▶ **What you have to do**:
Look for the string "backtested" in the listing below, then copy every line that has it.
<<<<
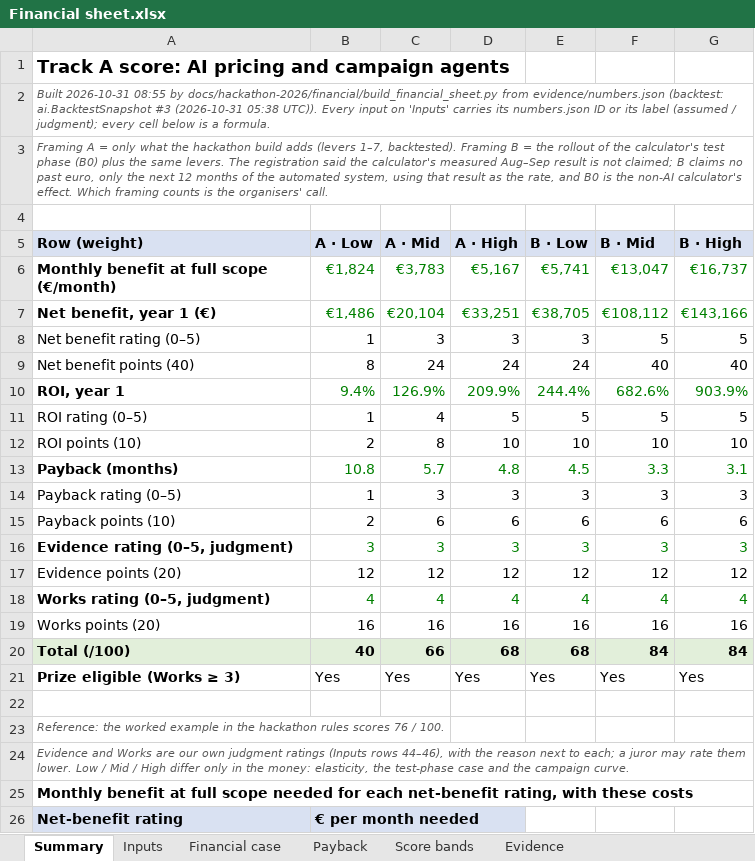
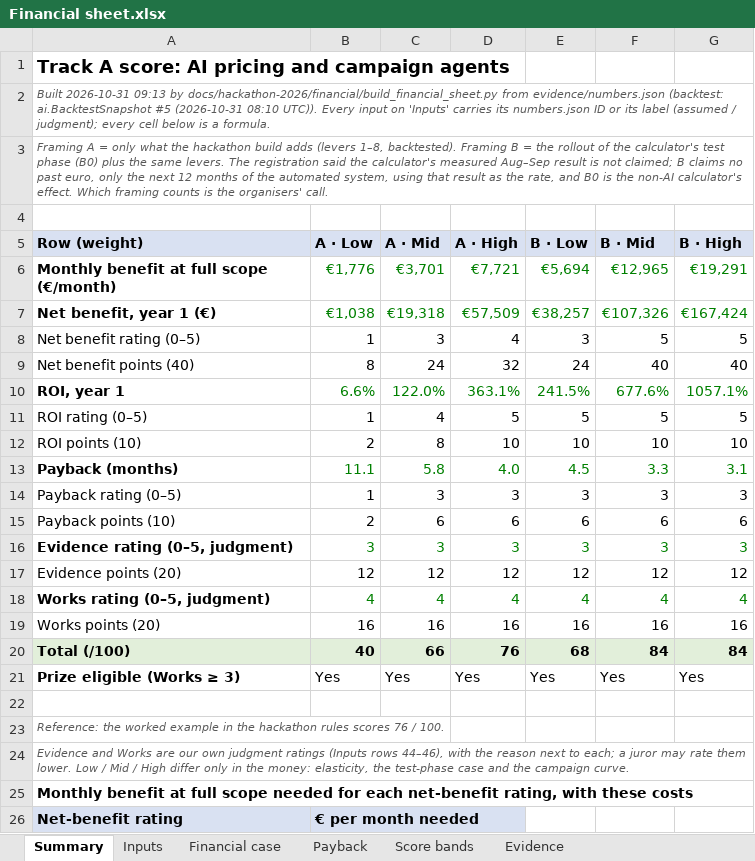
Before and after one commit to shkumbimgjirafa/Gjirafa-DynamicDiscounts, an Excel workbook: docs/hackathon-2026/Financial sheet.xlsx, sheet Summary, drawn as a sheet; only a part is shown; values as stored, in another font and other column widths than the file's, no borders; the diff names each change by its address in the sheet, - before the commit and + after, or states it on an @@ line.

```diff
--- a/docs/hackathon-2026/Financial sheet.xlsx (sheet Summary)
+++ b/docs/hackathon-2026/Financial sheet.xlsx (sheet Summary)
-A2 (Row (weight)): Built 2026-10-31 08:55 by docs/hackathon-2026/financial/build_financial_sheet.py from evidence/numbers.json (backtest: ai.BacktestSnapshot #3 (2026-10-31 05:38 UTC)). Every…
+A2 (Row (weight)): Built 2026-10-31 09:13 by docs/hackathon-2026/financial/build_financial_sheet.py from evidence/numbers.json (backtest: ai.BacktestSnapshot #5 (2026-10-31 08:10 UTC)). Every…
-A3 (Row (weight)): …adds (levers 1–7, backtested). Framing…
+A3 (Row (weight)): …adds (levers 1–8, backtested). Framing…
-B6 (A · Low): €1,824
+B6 (A · Low): €1,776
-C6 (A · Mid): €3,783
+C6 (A · Mid): €3,701
-D6 (A · High): €5,167
+D6 (A · High): €7,721
-E6 (B · Low): €5,741
+E6 (B · Low): €5,694
-F6 (B · Mid): €13,047
+F6 (B · Mid): €12,965
-G6 (B · High): €16,737
+G6 (B · High): €19,291
-B7 (A · Low): €1,486
+B7 (A · Low): €1,038
-C7 (A · Mid): €20,104
+C7 (A · Mid): €19,318
-D7 (A · High): €33,251
+D7 (A · High): €57,509
-E7 (B · Low): €38,705
+E7 (B · Low): €38,257
-F7 (B · Mid): €108,112
+F7 (B · Mid): €107,326
-G7 (B · High): €143,166
+G7 (B · High): €167,424
-D8 (A · High): 3
+D8 (A · High): 4
-D9 (A · High): 24
+D9 (A · High): 32
-B10 (A · Low): 9.4%
+B10 (A · Low): 6.6%
-C10 (A · Mid): 126.9%
+C10 (A · Mid): 122.0%
-D10 (A · High): 209.9%
+D10 (A · High): 363.1%
-E10 (B · Low): 244.4%
+E10 (B · Low): 241.5%
-F10 (B · Mid): 682.6%
+F10 (B · Mid): 677.6%
-G10 (B · High): 903.9%
+G10 (B · High): 1057.1%
-B13 (A · Low): 10.8
+B13 (A · Low): 11.1
-C13 (A · Mid): 5.7
+C13 (A · Mid): 5.8
-D13 (A · High): 4.8
+D13 (A · High): 4.0
-D20 (A · High): 68
+D20 (A · High): 76
```
Also changed, not shown: sheet Payback, sheet Inputs, sheet Evidence, sheet Financial case, formulas that keep their value, 16 other files.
>>>>
▶ **Answer box**:
-A3 (Row (weight)): …adds (levers 1–7, backtested). Framing…
+A3 (Row (weight)): …adds (levers 1–8, backtested). Framing…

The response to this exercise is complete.